Sanctuary exclusively recruits nurses for Covid-19 plasma transfusion trials
By Andrew Pirie
In little under a month, Sanctuary Personnel has exclusively supplied over 27 nurses to staff a UK-wide Covid-19 plasma transfusions trial.
The convalescent plasma trial is being run by the NHS Blood & Transfusion Service (NHSBT) and started at the end of April 2020. The aim of the trial is to lessen the severity of Covid-19 by delivering plasma transfusions to infected hospital patients containing antibodies of those who have already had the virus.
Over the coming months, many hospitals are expected to take part in the trial with blood donor centres being set up across the UK to enable a constant supply.
Already, blood donor centres have been set up in London, Birmingham, Bristol, Leeds and Manchester and other cities, with Sanctuary Personnel continuing to recruit qualified nurses.
At the time of writing this blog, 29 May 2020, we have 19 live vacancies across all the blood donor centres, of which there are more being set up each week.
For nurses wanting to be part of this hugely important trial, it’s a great opportunity. Although the exact effectiveness of plasma treatment will not be known until the trial finishes, there’s a strong indication it can improve a Covid-19 patient’s speed of recovery and chances of survival.
How the process works
The plasma is given to patients through the ongoing REMAP-CAP trial. NHS data is used to contact patients with a positive test result who live near a donor centre. They are then invited to take part of the trial. Likewise, recovered people can also give their details through the NHSBT website.
Speaking about the potential of the trial, Professor Anthony Gordon, Professor of Anaesthesia and Critical Care and NIHR Research Professor at Imperial College London, and the Chief Investigator for REMAP-CAP, said the REMAP-CAP trial is:
“…fully adaptive, meaning that new treatments can be added as we learn more, the sample size isn’t fixed and it keeps recruiting until it finds that a treatment is better, worse, or the same as another.”
Sanctuary Personnel’s role
Sanctuary has been supplying nurses for the trial since day one and are delighted to be exclusively recruiting suitable candidates for this incredibly important trial.
Dr Gail Miflin, Chief Medical Officer, NHS Blood and Transplant, said:
“It is an ambitious project and we’re grateful to Sanctuary for providing such highly skilled nurses to support the initiative.
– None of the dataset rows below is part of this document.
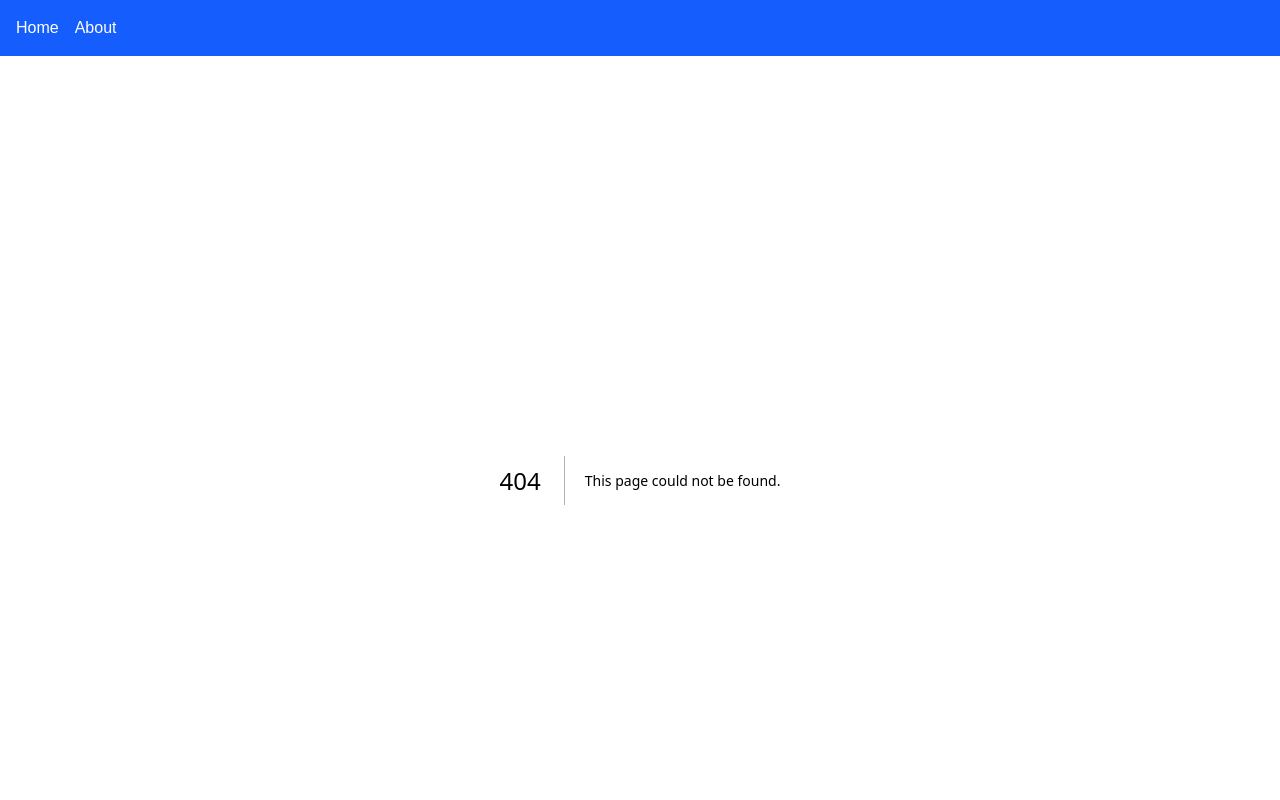
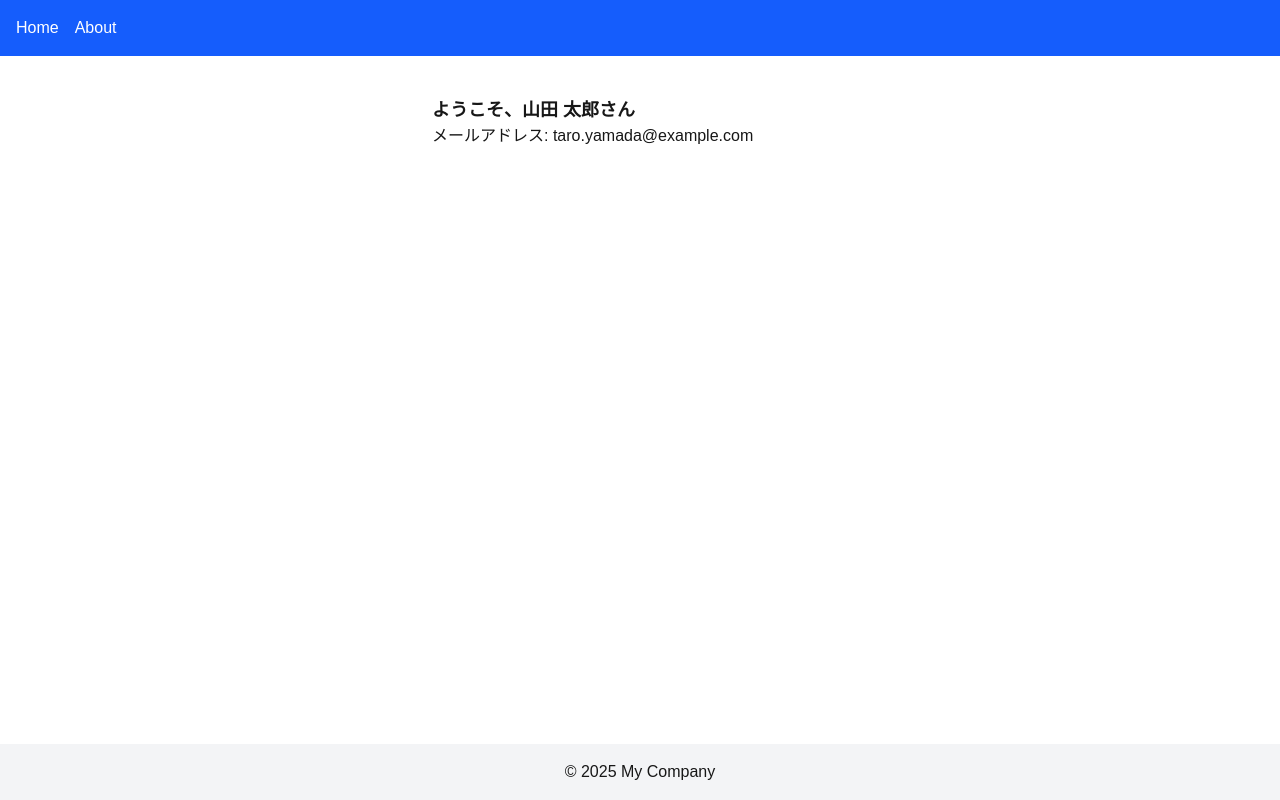
Before and after one commit to tag-hokkaido/my-next-app, a Next.js app: page /profile in a window 1280 px wide. Before the commit this address had no page. Shown: the top 800 px of the page. Built offline with nearby package versions, Linux system fonts and the light colour scheme.

Commit message:
feat: implement SSR-style profile page with mock data

```diff
--- /dev/null
+++ b/app/profile/page.tsx
@@ -0,0 +1,16 @@
+// app/profile/page.tsx
+import { mockUser } from '@/app/lib/user';
+
+export default function ProfilePage() {
+  // App Router では fetch せず直接モジュールから取得
+  // 補足：外部 API を使う場合は
+  // const user = await fetch('…',{ cache:'no-store' }).then(r=>r.json())
+  // を用いますが、モックなら直接インポートで OK。
+  const user = mockUser;
+  return (
+    <section className="max-w-md mx-auto p-4">
+      <h2 className="text-lg font-semibold">ようこそ、{user.name}さん</h2>
+      <p>メールアドレス: {user.email}</p>
+    </section>
+  );
+}
```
We are holding a lot of new donation sessions, and we know some donors will have been through a very difficult time, so having extra highly trained professionals to support this programme is crucial.”
To find out more about the roles available, you will need to be registered with Sanctuary Personnel.
If already registered, please view our latest jobs or contact your consultant for further information.